“The City Council unanimously adopted the Mayor’s comprehensive housing plan for the homeless on August 10 of this year,” Hodgson says. “That plan specifically identified 21 sites throughout the City that…could have homeless housing built on those sites.
“Immediately after the Council meeting we were contacted by several representatives of city council members asking us to design a building on one of the sites in their district,” Hodgson says. “We declined, saying we would work with the city manager’s office. Unfortunately, we’ve heard nothing from the city staff—although we’ve had some conversations with representatives of the mayor’s office.”
Ironically, Chase and Hodgson say they continue to be contacted by other groups “as a well as a couple other cities and counties about what we’re doing,” Hodgson says. “But for now, we really want to focus on the City of Sacramento because that’s where we live and work.” He says “a number of major business and neighborhood organizations are now getting involved and will be communicating to the city their support of using our design plans for some of the 21 sites.”
“Our group believes if a site is ready to go—no physical issues, utilities are readily available, land is tied up, no issues with CEQA (the California Environmental Quality Act)—then a 50- to 100-unit housing unit could be up in six months or less, Hodgson says. “The city is supposed to be building up to 4000 or more units of this type of supportive housing but at their current rate that will never happen.”

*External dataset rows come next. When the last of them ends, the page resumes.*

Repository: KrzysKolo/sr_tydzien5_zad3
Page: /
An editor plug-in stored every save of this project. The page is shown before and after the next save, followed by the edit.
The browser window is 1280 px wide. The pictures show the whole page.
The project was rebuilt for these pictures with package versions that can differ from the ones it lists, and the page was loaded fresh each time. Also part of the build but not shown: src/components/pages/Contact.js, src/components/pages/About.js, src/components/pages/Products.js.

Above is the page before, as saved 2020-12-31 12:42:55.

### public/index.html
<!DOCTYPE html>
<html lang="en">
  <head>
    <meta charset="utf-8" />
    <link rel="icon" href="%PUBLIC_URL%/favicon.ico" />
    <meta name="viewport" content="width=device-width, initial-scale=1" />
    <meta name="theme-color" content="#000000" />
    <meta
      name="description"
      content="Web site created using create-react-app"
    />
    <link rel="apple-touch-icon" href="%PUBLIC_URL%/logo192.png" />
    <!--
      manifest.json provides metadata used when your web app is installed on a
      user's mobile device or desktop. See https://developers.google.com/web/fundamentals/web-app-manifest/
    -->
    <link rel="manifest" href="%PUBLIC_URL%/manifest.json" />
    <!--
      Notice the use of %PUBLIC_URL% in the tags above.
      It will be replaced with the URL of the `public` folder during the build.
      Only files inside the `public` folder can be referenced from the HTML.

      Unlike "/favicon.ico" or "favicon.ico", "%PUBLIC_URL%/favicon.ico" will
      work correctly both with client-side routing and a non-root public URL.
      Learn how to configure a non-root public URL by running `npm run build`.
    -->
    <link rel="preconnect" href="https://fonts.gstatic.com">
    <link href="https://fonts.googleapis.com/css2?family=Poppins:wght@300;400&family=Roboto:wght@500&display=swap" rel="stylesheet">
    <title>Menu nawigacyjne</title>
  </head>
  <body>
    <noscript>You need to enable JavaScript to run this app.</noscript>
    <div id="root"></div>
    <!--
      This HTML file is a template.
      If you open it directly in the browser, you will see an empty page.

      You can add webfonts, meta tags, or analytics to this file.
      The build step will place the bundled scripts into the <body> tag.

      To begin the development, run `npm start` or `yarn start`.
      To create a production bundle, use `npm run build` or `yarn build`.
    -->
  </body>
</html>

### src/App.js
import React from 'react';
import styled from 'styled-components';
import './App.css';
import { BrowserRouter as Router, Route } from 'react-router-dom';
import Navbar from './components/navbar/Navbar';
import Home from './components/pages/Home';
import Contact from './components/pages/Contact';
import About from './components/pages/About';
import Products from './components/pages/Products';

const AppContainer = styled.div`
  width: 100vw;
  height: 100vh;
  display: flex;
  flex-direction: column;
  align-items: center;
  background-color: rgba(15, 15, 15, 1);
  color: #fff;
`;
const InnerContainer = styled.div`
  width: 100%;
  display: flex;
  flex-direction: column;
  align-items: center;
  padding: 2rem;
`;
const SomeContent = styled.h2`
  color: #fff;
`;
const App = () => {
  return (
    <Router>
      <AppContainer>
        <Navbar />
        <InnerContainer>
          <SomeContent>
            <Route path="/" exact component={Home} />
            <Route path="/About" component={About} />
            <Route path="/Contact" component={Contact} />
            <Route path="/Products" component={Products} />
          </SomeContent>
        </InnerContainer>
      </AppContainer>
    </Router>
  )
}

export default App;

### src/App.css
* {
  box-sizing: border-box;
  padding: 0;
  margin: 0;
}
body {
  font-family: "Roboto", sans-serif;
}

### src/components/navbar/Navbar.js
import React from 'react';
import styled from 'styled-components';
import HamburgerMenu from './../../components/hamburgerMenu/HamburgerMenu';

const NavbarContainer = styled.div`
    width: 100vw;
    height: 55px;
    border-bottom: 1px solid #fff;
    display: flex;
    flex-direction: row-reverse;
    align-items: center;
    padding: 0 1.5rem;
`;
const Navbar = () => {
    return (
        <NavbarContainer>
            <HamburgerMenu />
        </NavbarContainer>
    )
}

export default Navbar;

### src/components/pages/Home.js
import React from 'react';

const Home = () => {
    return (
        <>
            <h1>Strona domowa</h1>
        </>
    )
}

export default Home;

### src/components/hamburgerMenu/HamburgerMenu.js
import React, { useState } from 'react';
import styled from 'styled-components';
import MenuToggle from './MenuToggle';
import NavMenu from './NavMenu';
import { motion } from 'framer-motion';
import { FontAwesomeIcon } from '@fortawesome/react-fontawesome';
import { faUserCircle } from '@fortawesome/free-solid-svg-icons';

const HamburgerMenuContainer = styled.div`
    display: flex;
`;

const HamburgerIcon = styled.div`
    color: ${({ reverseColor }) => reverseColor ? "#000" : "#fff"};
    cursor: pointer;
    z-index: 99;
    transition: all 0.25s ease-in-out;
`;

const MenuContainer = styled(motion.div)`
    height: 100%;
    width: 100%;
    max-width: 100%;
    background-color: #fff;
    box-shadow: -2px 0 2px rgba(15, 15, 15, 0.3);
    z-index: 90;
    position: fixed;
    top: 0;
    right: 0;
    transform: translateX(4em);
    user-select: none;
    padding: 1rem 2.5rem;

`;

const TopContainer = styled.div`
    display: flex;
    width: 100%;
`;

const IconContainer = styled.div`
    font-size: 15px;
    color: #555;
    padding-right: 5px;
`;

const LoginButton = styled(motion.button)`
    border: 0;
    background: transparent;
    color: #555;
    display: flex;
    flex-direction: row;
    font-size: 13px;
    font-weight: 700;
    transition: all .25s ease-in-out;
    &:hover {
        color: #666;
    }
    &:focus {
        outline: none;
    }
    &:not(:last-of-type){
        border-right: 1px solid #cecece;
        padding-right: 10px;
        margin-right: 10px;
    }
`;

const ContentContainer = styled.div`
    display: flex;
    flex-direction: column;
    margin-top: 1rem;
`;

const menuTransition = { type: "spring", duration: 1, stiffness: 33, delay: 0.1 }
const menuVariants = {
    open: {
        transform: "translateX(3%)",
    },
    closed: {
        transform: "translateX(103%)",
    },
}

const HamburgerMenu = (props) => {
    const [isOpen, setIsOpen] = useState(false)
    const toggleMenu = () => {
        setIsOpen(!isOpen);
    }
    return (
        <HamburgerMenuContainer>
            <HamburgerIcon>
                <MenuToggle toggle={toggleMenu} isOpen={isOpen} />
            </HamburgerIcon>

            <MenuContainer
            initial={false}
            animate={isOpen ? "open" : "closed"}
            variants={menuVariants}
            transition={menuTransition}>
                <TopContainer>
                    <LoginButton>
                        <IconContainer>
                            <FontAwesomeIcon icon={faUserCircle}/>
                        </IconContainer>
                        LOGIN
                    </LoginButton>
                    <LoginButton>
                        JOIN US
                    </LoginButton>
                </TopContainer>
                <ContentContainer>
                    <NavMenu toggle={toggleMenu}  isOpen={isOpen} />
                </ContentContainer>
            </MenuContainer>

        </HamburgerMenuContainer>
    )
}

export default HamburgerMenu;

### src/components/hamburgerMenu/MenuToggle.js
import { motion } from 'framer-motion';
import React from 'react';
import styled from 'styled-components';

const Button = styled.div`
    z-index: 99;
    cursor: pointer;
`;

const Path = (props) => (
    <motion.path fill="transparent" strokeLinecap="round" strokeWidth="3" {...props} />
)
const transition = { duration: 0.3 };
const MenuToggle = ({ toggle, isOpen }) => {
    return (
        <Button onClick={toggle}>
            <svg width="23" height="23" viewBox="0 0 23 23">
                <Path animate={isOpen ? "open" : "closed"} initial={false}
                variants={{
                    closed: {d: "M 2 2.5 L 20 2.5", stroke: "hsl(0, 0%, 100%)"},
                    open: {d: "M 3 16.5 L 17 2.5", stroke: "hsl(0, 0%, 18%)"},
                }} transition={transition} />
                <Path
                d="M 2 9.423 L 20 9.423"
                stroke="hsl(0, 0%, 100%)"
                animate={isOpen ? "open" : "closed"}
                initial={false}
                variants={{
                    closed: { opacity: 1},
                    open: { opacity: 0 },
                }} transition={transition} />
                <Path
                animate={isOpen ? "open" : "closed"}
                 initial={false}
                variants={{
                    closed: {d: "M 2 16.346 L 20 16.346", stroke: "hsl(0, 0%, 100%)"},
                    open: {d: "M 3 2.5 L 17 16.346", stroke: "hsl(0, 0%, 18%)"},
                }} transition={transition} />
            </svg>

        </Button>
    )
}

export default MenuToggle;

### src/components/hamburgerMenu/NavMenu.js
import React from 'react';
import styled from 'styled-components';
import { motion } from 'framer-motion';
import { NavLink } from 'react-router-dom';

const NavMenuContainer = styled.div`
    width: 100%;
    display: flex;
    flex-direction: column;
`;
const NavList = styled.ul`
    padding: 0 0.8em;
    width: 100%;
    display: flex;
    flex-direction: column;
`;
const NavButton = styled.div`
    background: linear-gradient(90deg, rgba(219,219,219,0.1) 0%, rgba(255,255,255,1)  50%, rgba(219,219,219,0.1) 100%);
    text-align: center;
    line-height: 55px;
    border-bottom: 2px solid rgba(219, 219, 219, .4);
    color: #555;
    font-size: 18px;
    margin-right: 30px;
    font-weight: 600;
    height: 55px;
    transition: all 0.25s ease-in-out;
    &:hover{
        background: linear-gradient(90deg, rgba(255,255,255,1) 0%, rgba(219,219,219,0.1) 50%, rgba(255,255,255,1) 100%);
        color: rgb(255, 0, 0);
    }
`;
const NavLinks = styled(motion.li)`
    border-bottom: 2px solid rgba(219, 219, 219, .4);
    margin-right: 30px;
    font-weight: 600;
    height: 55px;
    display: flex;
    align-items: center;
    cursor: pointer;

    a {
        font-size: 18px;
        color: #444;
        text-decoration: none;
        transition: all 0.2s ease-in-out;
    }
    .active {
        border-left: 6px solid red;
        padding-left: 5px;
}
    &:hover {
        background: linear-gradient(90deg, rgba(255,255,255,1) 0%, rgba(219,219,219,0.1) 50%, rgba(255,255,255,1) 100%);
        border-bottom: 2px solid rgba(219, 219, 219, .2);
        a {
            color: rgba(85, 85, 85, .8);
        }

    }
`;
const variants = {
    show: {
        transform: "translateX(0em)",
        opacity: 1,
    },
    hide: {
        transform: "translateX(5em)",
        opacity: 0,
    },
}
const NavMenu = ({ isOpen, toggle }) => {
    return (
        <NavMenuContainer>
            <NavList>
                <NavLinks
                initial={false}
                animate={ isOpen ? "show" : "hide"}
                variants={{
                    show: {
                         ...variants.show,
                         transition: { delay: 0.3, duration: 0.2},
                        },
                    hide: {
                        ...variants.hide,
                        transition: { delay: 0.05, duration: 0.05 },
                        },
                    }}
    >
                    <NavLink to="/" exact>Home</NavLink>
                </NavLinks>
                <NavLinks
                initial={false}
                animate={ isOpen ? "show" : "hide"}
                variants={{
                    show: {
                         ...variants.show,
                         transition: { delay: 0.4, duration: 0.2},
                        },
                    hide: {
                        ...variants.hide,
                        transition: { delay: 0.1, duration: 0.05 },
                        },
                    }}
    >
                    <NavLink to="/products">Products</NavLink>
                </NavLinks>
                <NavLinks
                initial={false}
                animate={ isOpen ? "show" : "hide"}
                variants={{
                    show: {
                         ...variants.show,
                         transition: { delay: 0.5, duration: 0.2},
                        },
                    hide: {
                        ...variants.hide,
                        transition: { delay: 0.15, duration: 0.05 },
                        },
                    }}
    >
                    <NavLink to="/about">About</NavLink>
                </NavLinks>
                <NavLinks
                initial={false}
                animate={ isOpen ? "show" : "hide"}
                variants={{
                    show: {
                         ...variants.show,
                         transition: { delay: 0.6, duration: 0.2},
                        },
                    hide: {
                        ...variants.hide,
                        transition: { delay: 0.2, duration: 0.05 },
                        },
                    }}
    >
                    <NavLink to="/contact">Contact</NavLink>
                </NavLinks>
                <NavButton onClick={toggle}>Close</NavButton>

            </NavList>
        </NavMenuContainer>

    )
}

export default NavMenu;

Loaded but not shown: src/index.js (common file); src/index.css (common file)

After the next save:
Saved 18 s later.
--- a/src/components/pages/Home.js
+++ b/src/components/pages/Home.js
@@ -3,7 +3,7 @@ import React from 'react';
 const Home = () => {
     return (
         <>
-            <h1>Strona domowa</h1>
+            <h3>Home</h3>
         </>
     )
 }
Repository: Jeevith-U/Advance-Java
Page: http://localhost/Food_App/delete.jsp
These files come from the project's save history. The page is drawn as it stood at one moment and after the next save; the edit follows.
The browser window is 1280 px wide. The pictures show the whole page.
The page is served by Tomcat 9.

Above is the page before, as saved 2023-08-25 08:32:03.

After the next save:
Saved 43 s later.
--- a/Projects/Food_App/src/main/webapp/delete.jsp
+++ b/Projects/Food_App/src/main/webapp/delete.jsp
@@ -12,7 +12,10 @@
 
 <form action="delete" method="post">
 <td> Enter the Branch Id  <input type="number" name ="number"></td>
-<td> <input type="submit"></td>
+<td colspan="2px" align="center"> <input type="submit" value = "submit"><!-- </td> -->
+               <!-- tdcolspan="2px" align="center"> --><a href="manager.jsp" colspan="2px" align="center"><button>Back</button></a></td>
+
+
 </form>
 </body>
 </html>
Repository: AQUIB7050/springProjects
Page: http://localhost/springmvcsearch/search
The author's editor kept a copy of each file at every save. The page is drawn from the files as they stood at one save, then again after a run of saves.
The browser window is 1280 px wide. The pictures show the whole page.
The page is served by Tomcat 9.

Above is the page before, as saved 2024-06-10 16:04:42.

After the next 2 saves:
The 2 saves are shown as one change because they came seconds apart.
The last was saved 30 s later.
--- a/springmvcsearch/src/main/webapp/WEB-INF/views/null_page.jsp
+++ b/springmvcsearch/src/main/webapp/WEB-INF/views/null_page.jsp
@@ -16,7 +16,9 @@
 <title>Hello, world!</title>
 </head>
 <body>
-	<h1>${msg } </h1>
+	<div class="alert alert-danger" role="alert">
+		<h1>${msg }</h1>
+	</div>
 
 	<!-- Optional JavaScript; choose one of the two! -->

So, I imagine do businesses, residents, visitors, elected officials and—lest we continue to forget, ignore or simply hide them—the homeless.